The engines driving the growth of the world's highest mountains into the sky run deep beneath the planet's skin. Geologists have some idea of the mechanisms at work, but evidence has so far left plenty of room for debate over the details.
Combined with a fresh look at previous research, a recent analysis of new seismic data collected from across southern Tibet has delivered a surprising depiction of the titanic forces operating below the Himalayas.
Presenting at the American Geophysical Union conference in San Francisco last December, researchers from institutions in the US and China described a disintegration of the Indian continental plate as it grinds along the basement of the Eurasian tectonic plate that sits atop it.
It's a surprising compromise on two models currently favored as explanations for the lifting of the Tibetan plateau and the colossal Himalayan mountain range.
In both cases, a collision between the chunks of crust belonging to India and Eurasia is responsible. Starting around 60 million years ago, the Indian plate was driven beneath its northern neighbor as it was carried along by currents of molten rock within the mantle.
Bit by bit, the Eurasian land mass has been lifted skyward on the shoulders of a drowned giant, giving us Earth's highest elevations.
Studies of the density of the mantle and the crust suggest the rather buoyant Indian continental plate shouldn't sink so easily, however, meaning it's likely the submerged sections of the crust should still be grinding along under the belly of the Eurasian plate rather than being plunged into the mantle's depths.

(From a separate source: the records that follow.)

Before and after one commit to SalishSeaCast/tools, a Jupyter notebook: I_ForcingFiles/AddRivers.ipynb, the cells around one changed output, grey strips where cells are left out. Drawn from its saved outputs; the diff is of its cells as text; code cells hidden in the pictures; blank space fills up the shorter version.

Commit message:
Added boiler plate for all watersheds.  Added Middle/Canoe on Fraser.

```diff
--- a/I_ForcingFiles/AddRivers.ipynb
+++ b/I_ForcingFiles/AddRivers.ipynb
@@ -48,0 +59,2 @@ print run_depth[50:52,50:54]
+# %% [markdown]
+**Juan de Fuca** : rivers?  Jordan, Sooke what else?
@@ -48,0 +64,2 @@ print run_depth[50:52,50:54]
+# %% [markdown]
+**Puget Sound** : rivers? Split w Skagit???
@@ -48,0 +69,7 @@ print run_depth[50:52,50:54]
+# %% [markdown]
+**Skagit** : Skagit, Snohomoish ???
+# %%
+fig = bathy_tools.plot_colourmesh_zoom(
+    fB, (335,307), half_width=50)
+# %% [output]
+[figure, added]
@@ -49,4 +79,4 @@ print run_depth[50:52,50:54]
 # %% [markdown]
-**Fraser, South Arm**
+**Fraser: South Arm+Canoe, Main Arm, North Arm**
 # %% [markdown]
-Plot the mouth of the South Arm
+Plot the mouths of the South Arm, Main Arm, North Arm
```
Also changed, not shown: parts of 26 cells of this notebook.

Another possibility is the Indian plate is distorting in a way that causes some parts to wrinkle and fold, and others to dip and dive.

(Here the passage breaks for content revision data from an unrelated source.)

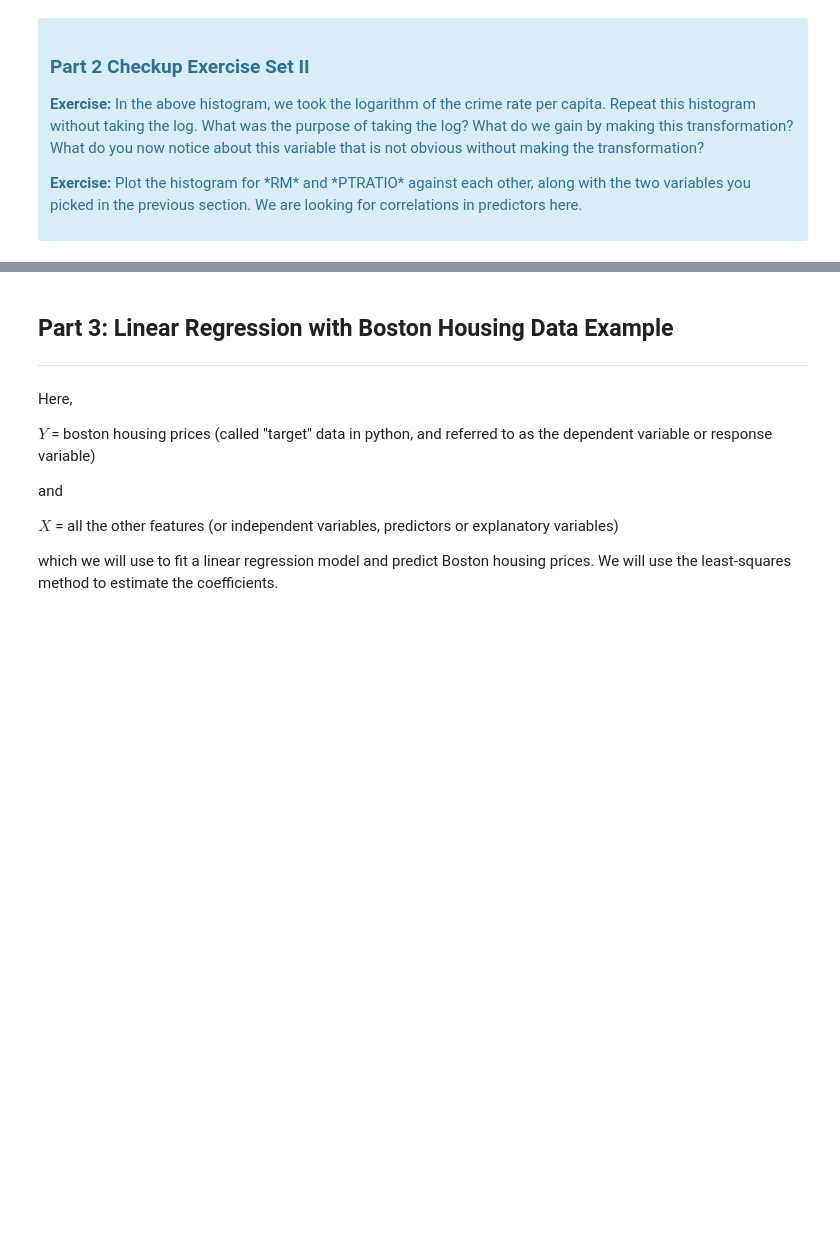
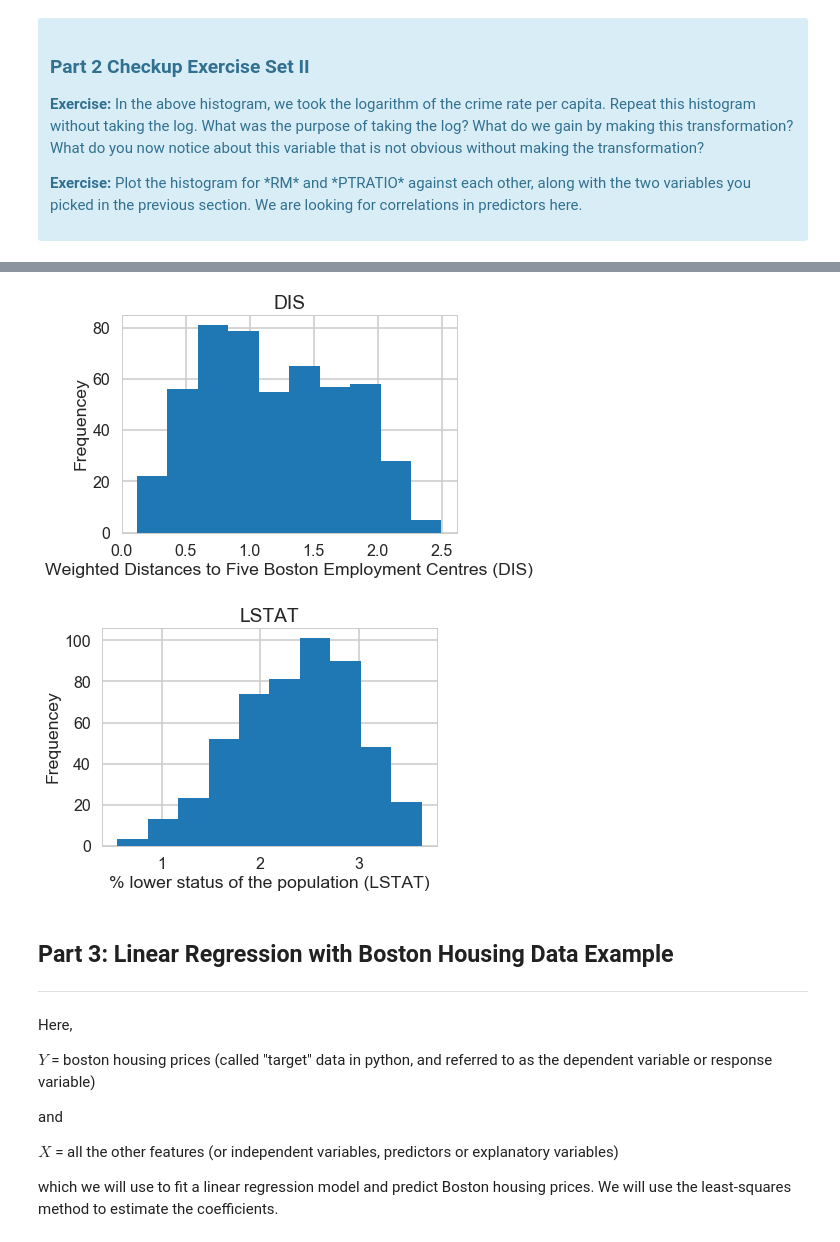
Before and after one commit to isabelvanzijl/Springboard_Other, a Jupyter notebook: Linear_Regression/Mini_Project_Linear_Regression.ipynb, the cells around one changed output, grey strips where cells are left out. Saved outputs shown, nothing was run; the diff lists cells and outputs as text; code cells hidden in the pictures; blank space fills up the shorter version.

```diff
--- a/Linear_Regression/Mini_Project_Linear_Regression.ipynb
+++ b/Linear_Regression/Mini_Project_Linear_Regression.ipynb
@@ -372,3 +410,20 @@ plt.show()
+# %%
+# DIS histogram
+plt.hist(np.log(bos.DIS))
+plt.title("DIS")
+plt.xlabel("Weighted Distances to Five Boston Employment Centres (DIS)")
+plt.ylabel("Frequencey")
+plt.show()
+
+# PTRATIO histogram
+plt.hist(np.log(bos.LSTAT))
+plt.title("LSTAT")
+plt.xlabel("% lower status of the population (LSTAT)")
+plt.ylabel("Frequencey")
+plt.show()
+# %% [output]
+[figure, added]
+[figure, added]
 # %% [markdown]
 ## Part 3: Linear Regression with Boston Housing Data Example
 ***
```
Also changed, not shown: parts of 14 cells of this notebook.
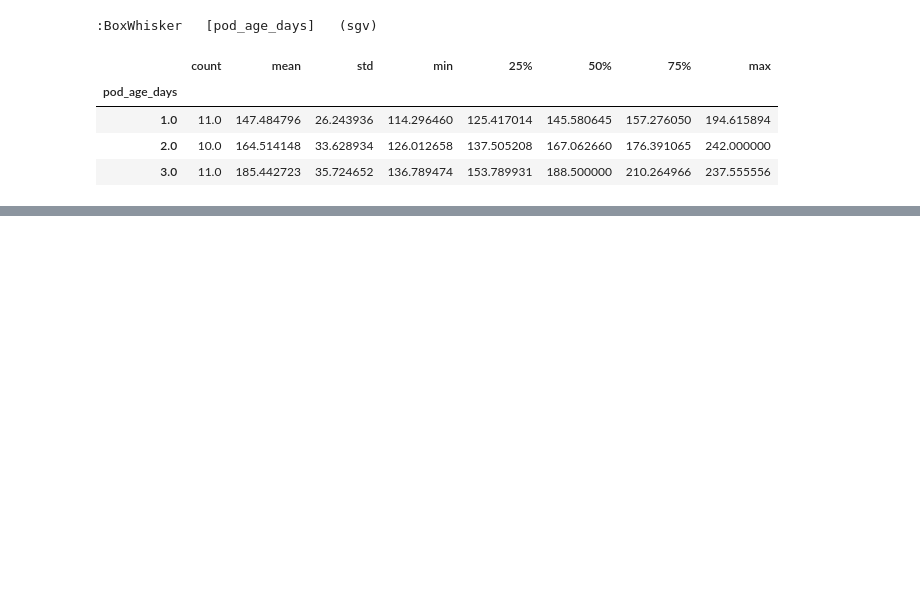
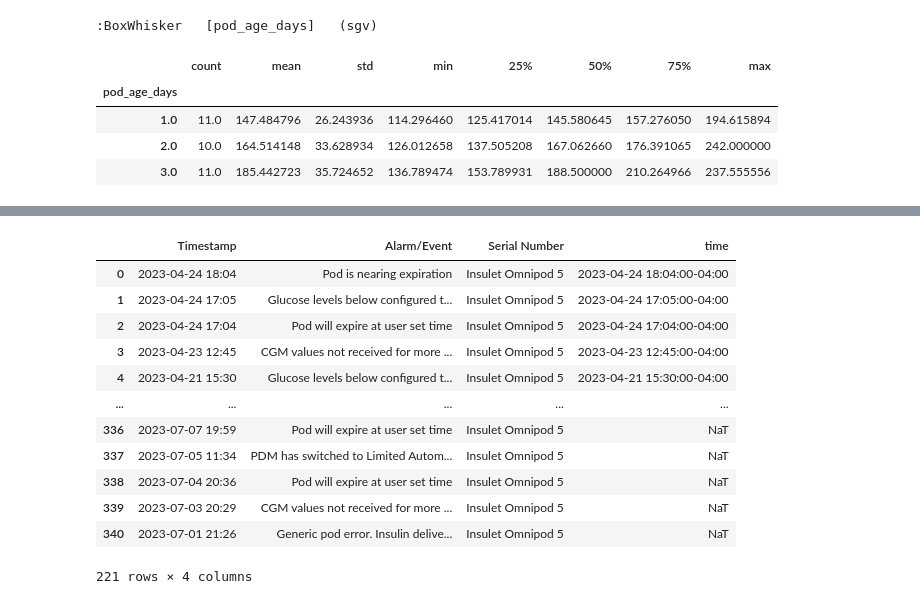
Before and after one commit to michellejw/mdb_explore, a Jupyter notebook: notebooks/df_explore_part06.ipynb, the cells around one changed output, grey strips where cells are left out. Drawn from its saved outputs; the diff is of its cells as text; code cells hidden in the pictures; blank space fills up the shorter version.

Commit message:
work on loading omnipod data for comparison

```diff
--- a/notebooks/df_explore_part06.ipynb
+++ b/notebooks/df_explore_part06.ipynb
@@ -197,0 +200,11 @@ df_daily.groupby(["pod_age_days"])["sgvb
+# %%
+import pickle
+
+# Load the pickled data
+pkl_file = r"../../data/glooko_cgm_and_pump.pkl"
+
+
+with open(pkl_file, "rb") as file:
+    df_cgm, df_alarms, pod_change_flag = pickle.load(file)
+
+df_cgm.head()
@@ -197,0 +218,16 @@ df_daily.groupby(["pod_age_days"])["sgvb
+# %%
+df_alarms
+# %% [output]
+|  | Timestamp | Alarm/Event | Serial Number | time |
+| 0 | 2023-04-24 18:04 | Pod is nearing expiration | Insulet Omnipod 5 | 2023-04-24 18:04:00-04:00 |
+| 1 | 2023-04-24 17:05 | Glucose levels below configured t... | Insulet Omnipod 5 | 2023-04-24 17:05:00-04:00 |
+| 2 | 2023-04-24 17:04 | Pod will expire at user set time | Insulet Omnipod 5 | 2023-04-24 17:04:00-04:00 |
+| 3 | 2023-04-23 12:45 | CGM values not received for more ... | Insulet Omnipod 5 | 2023-04-23 12:45:00-04:00 |
+| 4 | 2023-04-21 15:30 | Glucose levels below configured t... | Insulet Omnipod 5 | 2023-04-21 15:30:00-04:00 |
+| ... | ... | ... | ... | ... |
+| 336 | 2023-07-07 19:59 | Pod will expire at user set time | Insulet Omnipod 5 | NaT |
+| 337 | 2023-07-05 11:34 | PDM has switched to Limited Autom... | Insulet Omnipod 5 | NaT |
+| 338 | 2023-07-04 20:36 | Pod will expire at user set time | Insulet Omnipod 5 | NaT |
+| 339 | 2023-07-03 20:29 | CGM values not received for more ... | Insulet Omnipod 5 | NaT |
+| 340 | 2023-07-01 21:26 | Generic pod error. Insulin delive... | Insulet Omnipod 5 | NaT |
+221 rows × 4 columns
```
Also changed, not shown: parts of 2 cells of this notebook, 2 other files.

Different perspectives emerge depending on which kinds of evidence are favored and how data is processed.
In an investigation led by Ocean University of China geophysicist Lin Liu, researchers amassed 'up-and-down' S-wave and shear-wave splitting data from 94 broadband seismic stations arranged west-to-east across southern Tibet, and combined it with previously collected 'back-and-forth' P-wave data to come up with a more nuanced view of the dynamics below.
They determined the Indian slab wasn't merely bobbing along smoothly below the Eurasian plate, nor was it bunching up like a rug on a slippery floor.

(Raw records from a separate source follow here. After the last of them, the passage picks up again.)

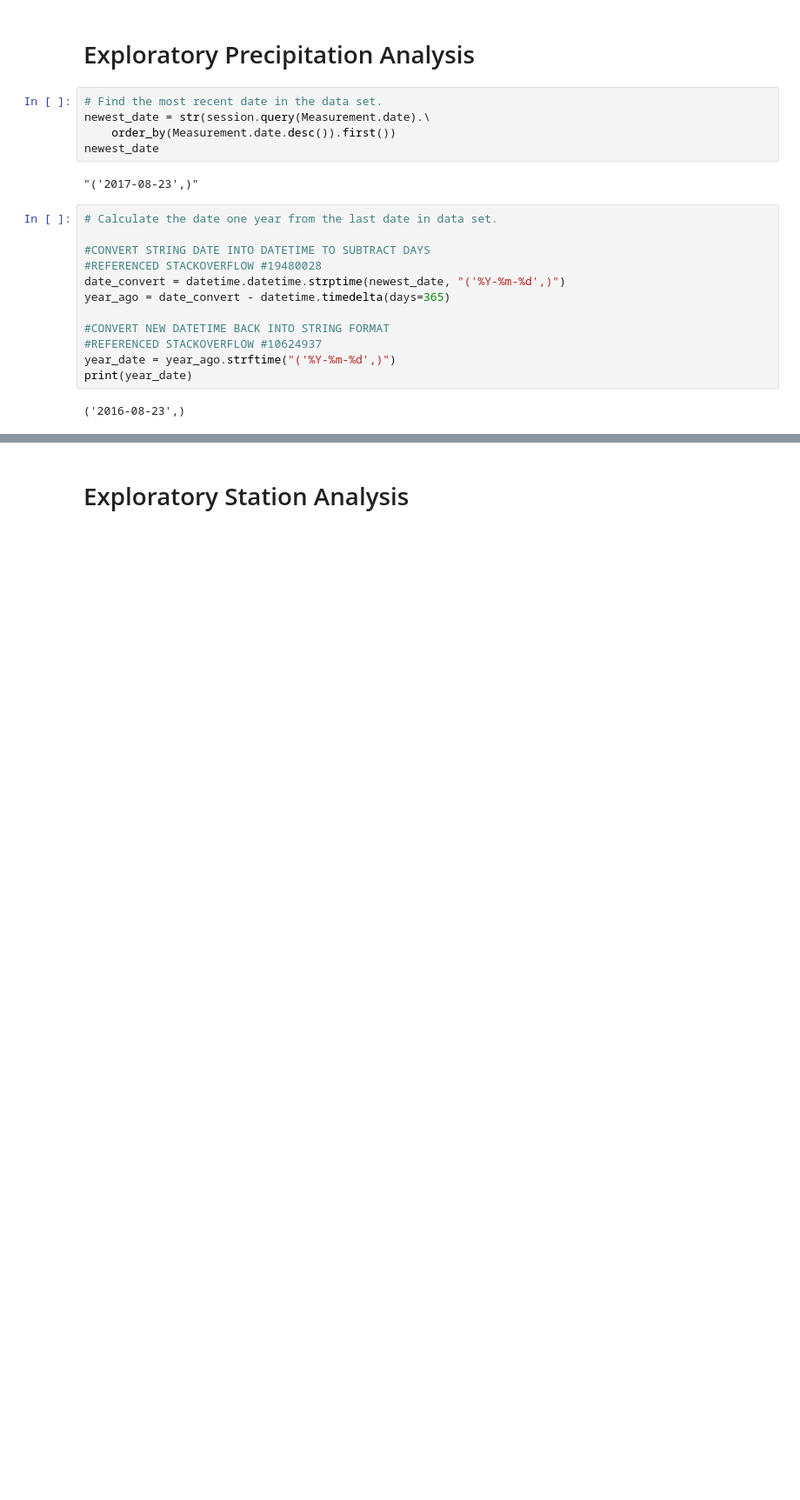
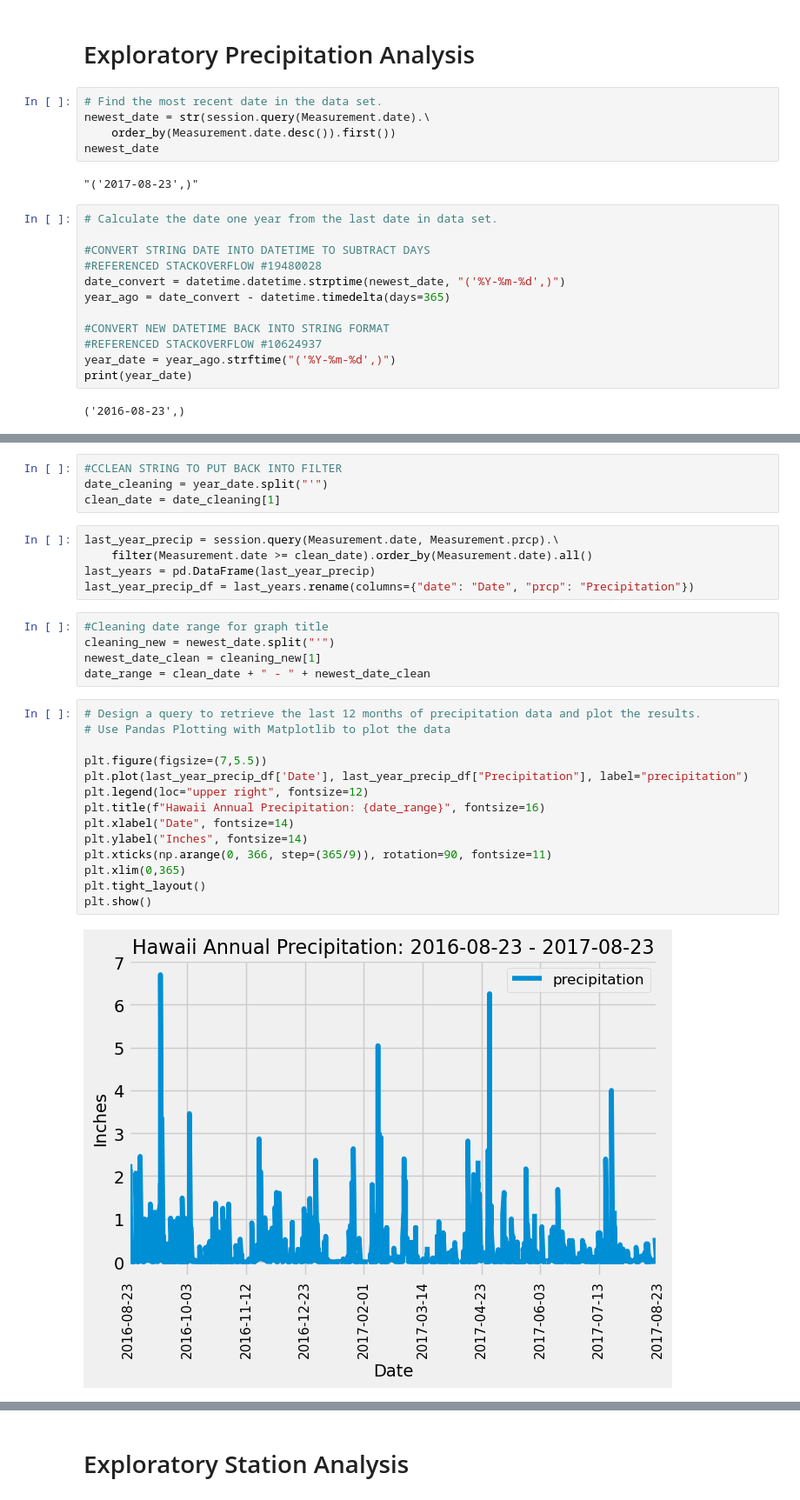
Before and after one commit to lathamlm/sqlalchemy-challenge, a Jupyter notebook: SurfsUp/climate_starter.ipynb, the cells around one changed output, grey strips where cells are left out. Shown at 87% size. Drawn from its saved outputs; the diff is of its cells as text; blank space fills up the shorter version.

```diff
--- a/SurfsUp/climate_starter.ipynb
+++ b/SurfsUp/climate_starter.ipynb
@@ -161,0 +61,30 @@ Text(0, 0.5, 'Inches')
+# %%
+#CCLEAN STRING TO PUT BACK INTO FILTER
+date_cleaning = year_date.split("'")
+clean_date = date_cleaning[1]
+# %%
+last_year_precip = session.query(Measurement.date, Measurement.prcp).\
+    filter(Measurement.date >= clean_date).order_by(Measurement.date).all()
+last_years = pd.DataFrame(last_year_precip)
+last_year_precip_df = last_years.rename(columns={"date": "Date", "prcp": "Precipitation"})
+# %%
+#Cleaning date range for graph title
+cleaning_new = newest_date.split("'")
+newest_date_clean = cleaning_new[1]
+date_range = clean_date + " - " + newest_date_clean
+# %%
+# Design a query to retrieve the last 12 months of precipitation data and plot the results.
+# Use Pandas Plotting with Matplotlib to plot the data
+
+plt.figure(figsize=(7,5.5))
+plt.plot(last_year_precip_df['Date'], last_year_precip_df["Precipitation"], label="precipitation")
+plt.legend(loc="upper right", fontsize=12)
+plt.title(f"Hawaii Annual Precipitation: {date_range}", fontsize=16)
+plt.xlabel("Date", fontsize=14)
+plt.ylabel("Inches", fontsize=14)
+plt.xticks(np.arange(0, 366, step=(365/9)), rotation=90, fontsize=11)
+plt.xlim(0,365)
+plt.tight_layout()
+plt.show()
+# %% [output]
+[figure, added]
```
Also changed, not shown: parts of 15 cells of this notebook.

Instead it is delaminating, with its dense base peeling free and sinking into the mantle as its lighter top-half continued its journey just beneath the surface.
While computer models had suggested thicker sections of some plates could come apart like this, the study provides the first empirical evidence of it occurring.
The team's description is consistent with geological models based on limits of helium-3 enriched spring water and patterns of fractures and earthquakes near the surface, which taken together support a map of carnage below, where sections of the old Indian plate seem more or less intact, and others are stripping apart around 100 kilometers below, allowing the base to warp into the planet's molten heart.
Having a clear 3D description of the boundaries and borders of plates as they grind together not only makes it easier to understand how our surface came to look as it does, but could inform future methods of earthquake prediction.